Change listing data
#####

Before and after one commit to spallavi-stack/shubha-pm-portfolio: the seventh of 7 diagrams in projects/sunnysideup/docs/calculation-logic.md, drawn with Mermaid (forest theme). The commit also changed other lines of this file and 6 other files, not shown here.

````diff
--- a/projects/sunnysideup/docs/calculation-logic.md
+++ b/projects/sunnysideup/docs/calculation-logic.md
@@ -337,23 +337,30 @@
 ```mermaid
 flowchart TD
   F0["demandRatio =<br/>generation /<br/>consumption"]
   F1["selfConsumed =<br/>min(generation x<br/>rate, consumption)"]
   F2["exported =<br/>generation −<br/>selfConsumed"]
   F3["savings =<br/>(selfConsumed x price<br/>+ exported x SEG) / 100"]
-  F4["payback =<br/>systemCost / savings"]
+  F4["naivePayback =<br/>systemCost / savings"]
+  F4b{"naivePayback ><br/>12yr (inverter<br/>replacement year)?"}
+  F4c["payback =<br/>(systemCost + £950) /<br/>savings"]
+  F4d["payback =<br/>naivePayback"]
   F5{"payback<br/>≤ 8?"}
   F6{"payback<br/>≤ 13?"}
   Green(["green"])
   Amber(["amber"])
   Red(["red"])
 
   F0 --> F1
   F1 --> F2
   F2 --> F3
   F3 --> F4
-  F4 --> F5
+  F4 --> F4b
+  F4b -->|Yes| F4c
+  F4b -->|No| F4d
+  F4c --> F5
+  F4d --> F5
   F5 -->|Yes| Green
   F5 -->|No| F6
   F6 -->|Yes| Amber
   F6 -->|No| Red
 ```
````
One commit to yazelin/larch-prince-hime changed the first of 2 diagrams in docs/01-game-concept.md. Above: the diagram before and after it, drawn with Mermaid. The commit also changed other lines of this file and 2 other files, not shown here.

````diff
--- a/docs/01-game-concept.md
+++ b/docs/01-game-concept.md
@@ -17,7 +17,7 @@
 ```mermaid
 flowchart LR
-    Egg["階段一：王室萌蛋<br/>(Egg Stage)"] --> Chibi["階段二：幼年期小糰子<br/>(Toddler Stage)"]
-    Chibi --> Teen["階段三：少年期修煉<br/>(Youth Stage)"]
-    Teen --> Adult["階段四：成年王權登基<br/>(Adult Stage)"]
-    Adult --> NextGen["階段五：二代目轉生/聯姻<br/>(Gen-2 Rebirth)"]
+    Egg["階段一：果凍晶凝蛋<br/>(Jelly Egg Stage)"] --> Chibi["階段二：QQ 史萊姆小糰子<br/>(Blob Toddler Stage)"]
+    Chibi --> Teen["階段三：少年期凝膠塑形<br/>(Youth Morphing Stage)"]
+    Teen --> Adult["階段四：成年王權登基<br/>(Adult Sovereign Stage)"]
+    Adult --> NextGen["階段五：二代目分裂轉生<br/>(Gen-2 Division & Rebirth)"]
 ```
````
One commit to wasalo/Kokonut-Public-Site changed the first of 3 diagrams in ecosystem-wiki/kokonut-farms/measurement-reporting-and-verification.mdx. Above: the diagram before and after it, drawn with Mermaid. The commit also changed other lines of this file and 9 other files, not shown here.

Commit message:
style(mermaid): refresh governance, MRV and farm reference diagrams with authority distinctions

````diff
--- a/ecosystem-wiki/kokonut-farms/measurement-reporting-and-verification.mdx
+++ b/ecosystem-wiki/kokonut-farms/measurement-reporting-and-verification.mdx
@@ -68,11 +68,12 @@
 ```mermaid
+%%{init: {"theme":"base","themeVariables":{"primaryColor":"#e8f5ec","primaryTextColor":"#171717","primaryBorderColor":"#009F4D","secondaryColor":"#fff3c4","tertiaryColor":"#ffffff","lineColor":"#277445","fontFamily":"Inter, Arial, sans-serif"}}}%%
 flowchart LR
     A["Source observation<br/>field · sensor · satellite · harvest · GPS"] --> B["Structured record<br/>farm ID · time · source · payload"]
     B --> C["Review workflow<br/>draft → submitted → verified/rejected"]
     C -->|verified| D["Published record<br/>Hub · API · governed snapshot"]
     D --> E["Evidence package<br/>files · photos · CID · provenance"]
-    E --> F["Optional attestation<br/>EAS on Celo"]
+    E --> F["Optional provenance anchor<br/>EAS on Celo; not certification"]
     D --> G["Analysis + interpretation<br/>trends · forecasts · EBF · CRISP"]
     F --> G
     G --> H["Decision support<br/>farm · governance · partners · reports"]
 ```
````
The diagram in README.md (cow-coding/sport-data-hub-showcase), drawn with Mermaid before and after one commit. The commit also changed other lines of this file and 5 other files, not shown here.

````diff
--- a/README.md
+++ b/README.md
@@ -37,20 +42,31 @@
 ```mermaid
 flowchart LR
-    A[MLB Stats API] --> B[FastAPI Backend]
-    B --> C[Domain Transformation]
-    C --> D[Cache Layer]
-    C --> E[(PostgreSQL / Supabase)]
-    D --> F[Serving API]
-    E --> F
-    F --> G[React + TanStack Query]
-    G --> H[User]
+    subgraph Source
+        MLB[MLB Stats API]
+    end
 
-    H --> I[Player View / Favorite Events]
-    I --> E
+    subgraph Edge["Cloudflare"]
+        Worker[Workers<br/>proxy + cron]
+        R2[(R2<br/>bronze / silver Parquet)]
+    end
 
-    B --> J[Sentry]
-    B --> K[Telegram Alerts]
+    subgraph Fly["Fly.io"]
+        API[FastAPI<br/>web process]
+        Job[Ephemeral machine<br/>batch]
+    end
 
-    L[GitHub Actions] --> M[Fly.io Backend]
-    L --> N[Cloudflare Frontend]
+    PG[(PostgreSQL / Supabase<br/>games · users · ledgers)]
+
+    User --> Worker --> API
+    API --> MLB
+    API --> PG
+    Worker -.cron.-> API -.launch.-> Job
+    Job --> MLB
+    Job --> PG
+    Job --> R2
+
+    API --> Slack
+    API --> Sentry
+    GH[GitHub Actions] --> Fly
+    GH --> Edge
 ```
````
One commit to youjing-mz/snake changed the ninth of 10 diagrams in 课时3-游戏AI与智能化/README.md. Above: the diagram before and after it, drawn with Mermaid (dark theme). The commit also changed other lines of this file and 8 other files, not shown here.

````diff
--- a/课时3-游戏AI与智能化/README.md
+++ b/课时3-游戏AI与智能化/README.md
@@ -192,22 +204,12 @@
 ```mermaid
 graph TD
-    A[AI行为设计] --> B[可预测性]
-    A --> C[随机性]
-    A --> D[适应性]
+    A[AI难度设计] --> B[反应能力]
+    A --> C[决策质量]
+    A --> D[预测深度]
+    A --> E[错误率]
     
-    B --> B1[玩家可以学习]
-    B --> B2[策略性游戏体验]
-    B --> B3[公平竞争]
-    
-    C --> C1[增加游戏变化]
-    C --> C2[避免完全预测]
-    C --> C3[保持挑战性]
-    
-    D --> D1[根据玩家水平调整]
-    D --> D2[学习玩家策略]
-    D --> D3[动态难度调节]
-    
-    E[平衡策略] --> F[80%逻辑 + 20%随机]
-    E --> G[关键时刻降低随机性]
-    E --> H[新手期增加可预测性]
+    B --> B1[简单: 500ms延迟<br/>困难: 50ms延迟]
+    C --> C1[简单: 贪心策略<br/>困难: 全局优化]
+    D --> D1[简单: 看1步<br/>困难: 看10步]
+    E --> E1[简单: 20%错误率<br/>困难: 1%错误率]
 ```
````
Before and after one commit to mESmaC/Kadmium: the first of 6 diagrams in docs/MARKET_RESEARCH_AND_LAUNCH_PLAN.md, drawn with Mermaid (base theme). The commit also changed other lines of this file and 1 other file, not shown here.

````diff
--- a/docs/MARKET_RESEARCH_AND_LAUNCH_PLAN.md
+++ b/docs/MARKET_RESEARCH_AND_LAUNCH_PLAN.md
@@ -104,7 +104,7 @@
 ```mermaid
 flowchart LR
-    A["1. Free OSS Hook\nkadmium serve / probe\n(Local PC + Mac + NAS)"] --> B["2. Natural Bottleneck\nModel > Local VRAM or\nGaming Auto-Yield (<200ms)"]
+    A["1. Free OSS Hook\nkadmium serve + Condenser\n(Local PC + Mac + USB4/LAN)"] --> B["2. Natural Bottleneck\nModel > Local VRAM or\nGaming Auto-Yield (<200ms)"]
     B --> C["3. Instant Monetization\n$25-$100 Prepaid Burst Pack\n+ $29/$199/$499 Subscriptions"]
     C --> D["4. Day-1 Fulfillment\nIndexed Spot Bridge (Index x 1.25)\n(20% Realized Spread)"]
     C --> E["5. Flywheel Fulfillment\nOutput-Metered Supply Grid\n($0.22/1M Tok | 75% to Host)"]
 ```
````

#####

ABOUT THIS TASK | Extract exactly the lines between the line containing "Hook\nkadmium serve /" and the end of the data, including both.

RESULT OF THIS EXERCISE |
-    A["1. Free OSS Hook\nkadmium serve / probe\n(Local PC + Mac + NAS)"] --> B["2. Natural Bottleneck\nModel > Local VRAM or\nGaming Auto-Yield (<200ms)"]
+    A["1. Free OSS Hook\nkadmium serve + Condenser\n(Local PC + Mac + USB4/LAN)"] --> B["2. Natural Bottleneck\nModel > Local VRAM or\nGaming Auto-Yield (<200ms)"]
     B --> C["3. Instant Monetization\n$25-$100 Prepaid Burst Pack\n+ $29/$199/$499 Subscriptions"]
     C --> D["4. Day-1 Fulfillment\nIndexed Spot Bridge (Index x 1.25)\n(20% Realized Spread)"]
     C --> E["5. Flywheel Fulfillment\nOutput-Metered Supply Grid\n($0.22/1M Tok | 75% to Host)"]
 ```
````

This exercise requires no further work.